Task item: An exact, complete copy of the entries below is required, minus any pictures.

Entries taken from a collection
# # #

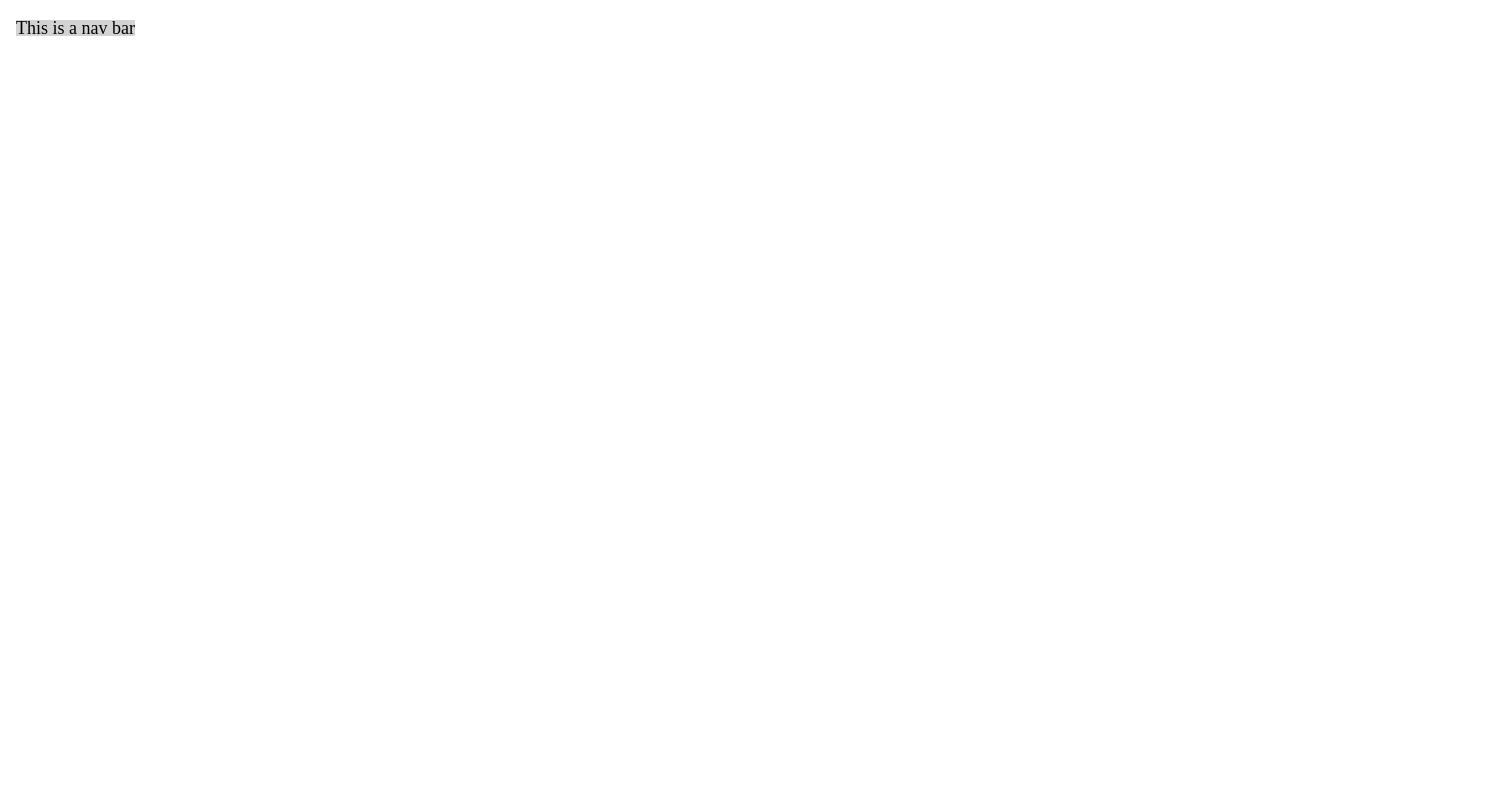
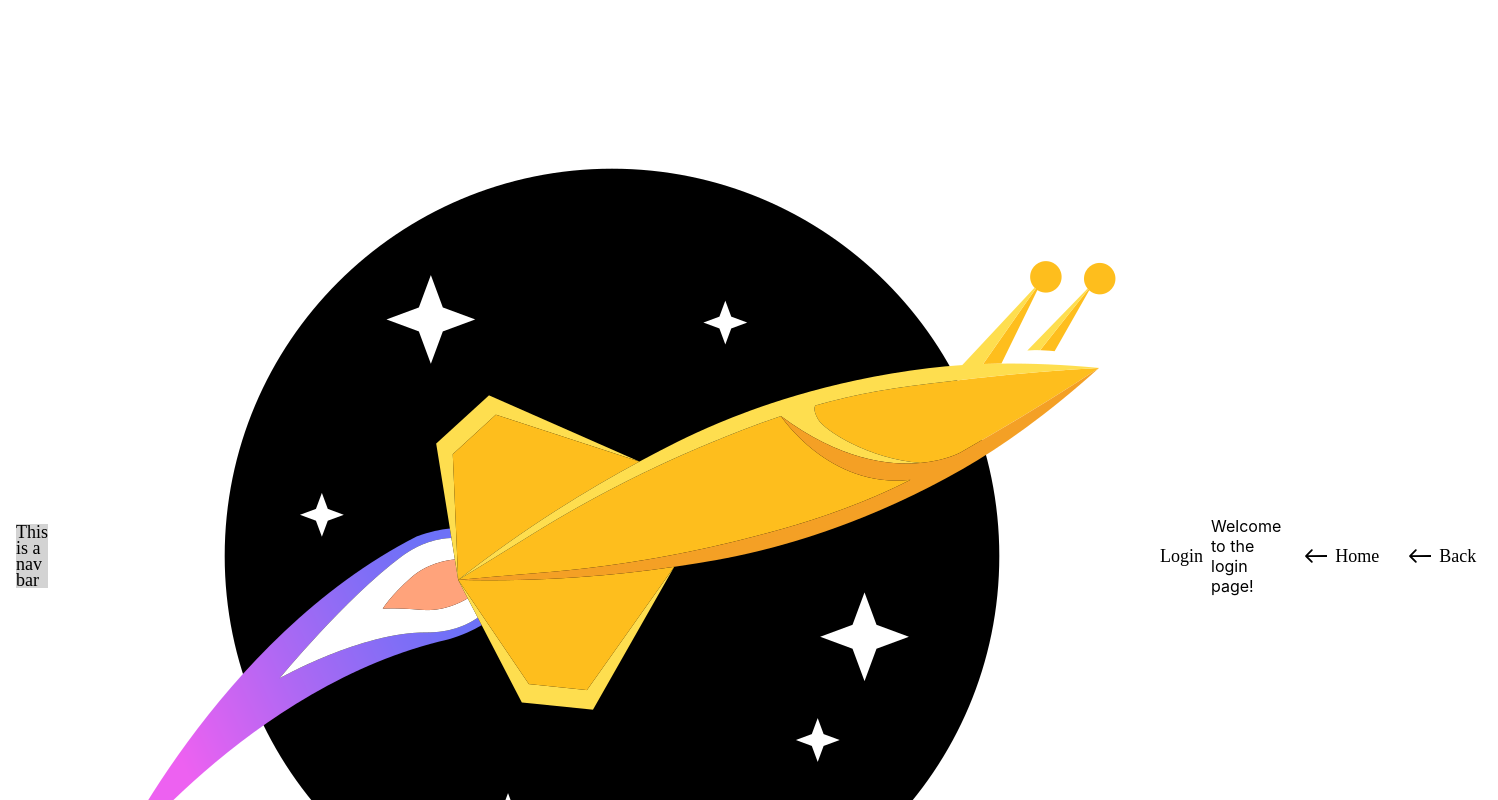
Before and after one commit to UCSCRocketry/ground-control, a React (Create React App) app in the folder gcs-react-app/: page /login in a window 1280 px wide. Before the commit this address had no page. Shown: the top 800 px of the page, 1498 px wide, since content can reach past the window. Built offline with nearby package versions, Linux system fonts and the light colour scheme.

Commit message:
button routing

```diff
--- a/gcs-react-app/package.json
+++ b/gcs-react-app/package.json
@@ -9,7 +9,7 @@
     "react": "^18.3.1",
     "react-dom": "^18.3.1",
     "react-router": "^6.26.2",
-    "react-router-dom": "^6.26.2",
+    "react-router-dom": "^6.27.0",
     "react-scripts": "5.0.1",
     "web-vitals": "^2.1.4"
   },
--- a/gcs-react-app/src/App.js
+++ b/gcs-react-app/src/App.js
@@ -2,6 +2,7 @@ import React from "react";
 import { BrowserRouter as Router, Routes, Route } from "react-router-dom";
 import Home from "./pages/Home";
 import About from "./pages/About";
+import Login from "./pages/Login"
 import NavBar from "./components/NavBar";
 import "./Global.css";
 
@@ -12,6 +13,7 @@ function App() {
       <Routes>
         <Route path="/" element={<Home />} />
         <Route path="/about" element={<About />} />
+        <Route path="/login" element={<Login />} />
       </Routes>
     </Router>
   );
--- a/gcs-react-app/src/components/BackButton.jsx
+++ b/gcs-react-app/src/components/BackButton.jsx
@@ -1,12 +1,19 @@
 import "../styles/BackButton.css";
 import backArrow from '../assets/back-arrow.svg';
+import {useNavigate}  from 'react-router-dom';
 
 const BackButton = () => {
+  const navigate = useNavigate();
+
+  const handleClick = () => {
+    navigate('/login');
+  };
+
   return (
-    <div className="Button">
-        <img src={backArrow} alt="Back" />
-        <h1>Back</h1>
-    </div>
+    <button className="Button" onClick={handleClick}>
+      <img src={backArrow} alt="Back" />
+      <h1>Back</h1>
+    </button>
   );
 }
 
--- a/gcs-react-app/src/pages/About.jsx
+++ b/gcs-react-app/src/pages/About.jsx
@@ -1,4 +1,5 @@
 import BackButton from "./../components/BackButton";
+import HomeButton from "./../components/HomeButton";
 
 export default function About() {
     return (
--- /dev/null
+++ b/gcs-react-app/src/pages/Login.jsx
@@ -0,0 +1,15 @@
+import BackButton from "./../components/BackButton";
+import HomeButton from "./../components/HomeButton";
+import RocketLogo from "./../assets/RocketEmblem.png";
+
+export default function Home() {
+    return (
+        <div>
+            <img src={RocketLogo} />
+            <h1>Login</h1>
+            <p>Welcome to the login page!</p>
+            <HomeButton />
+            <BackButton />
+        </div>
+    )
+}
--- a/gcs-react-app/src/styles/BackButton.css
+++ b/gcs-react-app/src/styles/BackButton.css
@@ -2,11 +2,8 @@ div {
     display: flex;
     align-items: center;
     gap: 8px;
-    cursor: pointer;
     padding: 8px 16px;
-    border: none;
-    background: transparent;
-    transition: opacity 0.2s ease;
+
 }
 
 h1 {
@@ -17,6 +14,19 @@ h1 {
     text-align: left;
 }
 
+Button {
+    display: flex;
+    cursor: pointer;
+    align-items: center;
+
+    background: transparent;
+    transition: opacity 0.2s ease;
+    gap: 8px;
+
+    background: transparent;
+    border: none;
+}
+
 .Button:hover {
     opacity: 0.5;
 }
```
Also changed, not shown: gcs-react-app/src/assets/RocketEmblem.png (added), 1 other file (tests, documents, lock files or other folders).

# # #

Task answer:
Before and after one commit to UCSCRocketry/ground-control, a React (Create React App) app in the folder gcs-react-app/: page /login in a window 1280 px wide. Before the commit this address had no page. Shown: the top 800 px of the page, 1498 px wide, since content can reach past the window. Built offline with nearby package versions, Linux system fonts and the light colour scheme.

Commit message:
button routing

```diff
--- a/gcs-react-app/package.json
+++ b/gcs-react-app/package.json
@@ -9,7 +9,7 @@
     "react": "^18.3.1",
     "react-dom": "^18.3.1",
     "react-router": "^6.26.2",
-    "react-router-dom": "^6.26.2",
+    "react-router-dom": "^6.27.0",
     "react-scripts": "5.0.1",
     "web-vitals": "^2.1.4"
   },
--- a/gcs-react-app/src/App.js
+++ b/gcs-react-app/src/App.js
@@ -2,6 +2,7 @@ import React from "react";
 import { BrowserRouter as Router, Routes, Route } from "react-router-dom";
 import Home from "./pages/Home";
 import About from "./pages/About";
+import Login from "./pages/Login"
 import NavBar from "./components/NavBar";
 import "./Global.css";
 
@@ -12,6 +13,7 @@ function App() {
       <Routes>
         <Route path="/" element={<Home />} />
         <Route path="/about" element={<About />} />
+        <Route path="/login" element={<Login />} />
       </Routes>
     </Router>
   );
--- a/gcs-react-app/src/components/BackButton.jsx
+++ b/gcs-react-app/src/components/BackButton.jsx
@@ -1,12 +1,19 @@
 import "../styles/BackButton.css";
 import backArrow from '../assets/back-arrow.svg';
+import {useNavigate}  from 'react-router-dom';
 
 const BackButton = () => {
+  const navigate = useNavigate();
+
+  const handleClick = () => {
+    navigate('/login');
+  };
+
   return (
-    <div className="Button">
-        <img src={backArrow} alt="Back" />
-        <h1>Back</h1>
-    </div>
+    <button className="Button" onClick={handleClick}>
+      <img src={backArrow} alt="Back" />
+      <h1>Back</h1>
+    </button>
   );
 }
 
--- a/gcs-react-app/src/pages/About.jsx
+++ b/gcs-react-app/src/pages/About.jsx
@@ -1,4 +1,5 @@
 import BackButton from "./../components/BackButton";
+import HomeButton from "./../components/HomeButton";
 
 export default function About() {
     return (
--- /dev/null
+++ b/gcs-react-app/src/pages/Login.jsx
@@ -0,0 +1,15 @@
+import BackButton from "./../components/BackButton";
+import HomeButton from "./../components/HomeButton";
+import RocketLogo from "./../assets/RocketEmblem.png";
+
+export default function Home() {
+    return (
+        <div>
+            <img src={RocketLogo} />
+            <h1>Login</h1>
+            <p>Welcome to the login page!</p>
+            <HomeButton />
+            <BackButton />
+        </div>
+    )
+}
--- a/gcs-react-app/src/styles/BackButton.css
+++ b/gcs-react-app/src/styles/BackButton.css
@@ -2,11 +2,8 @@ div {
     display: flex;
     align-items: center;
     gap: 8px;
-    cursor: pointer;
     padding: 8px 16px;
-    border: none;
-    background: transparent;
-    transition: opacity 0.2s ease;
+
 }
 
 h1 {
@@ -17,6 +14,19 @@ h1 {
     text-align: left;
 }
 
+Button {
+    display: flex;
+    cursor: pointer;
+    align-items: center;
+
+    background: transparent;
+    transition: opacity 0.2s ease;
+    gap: 8px;
+
+    background: transparent;
+    border: none;
+}
+
 .Button:hover {
     opacity: 0.5;
 }
```
Also changed, not shown: gcs-react-app/src/assets/RocketEmblem.png (added), 1 other file (tests, documents, lock files or other folders).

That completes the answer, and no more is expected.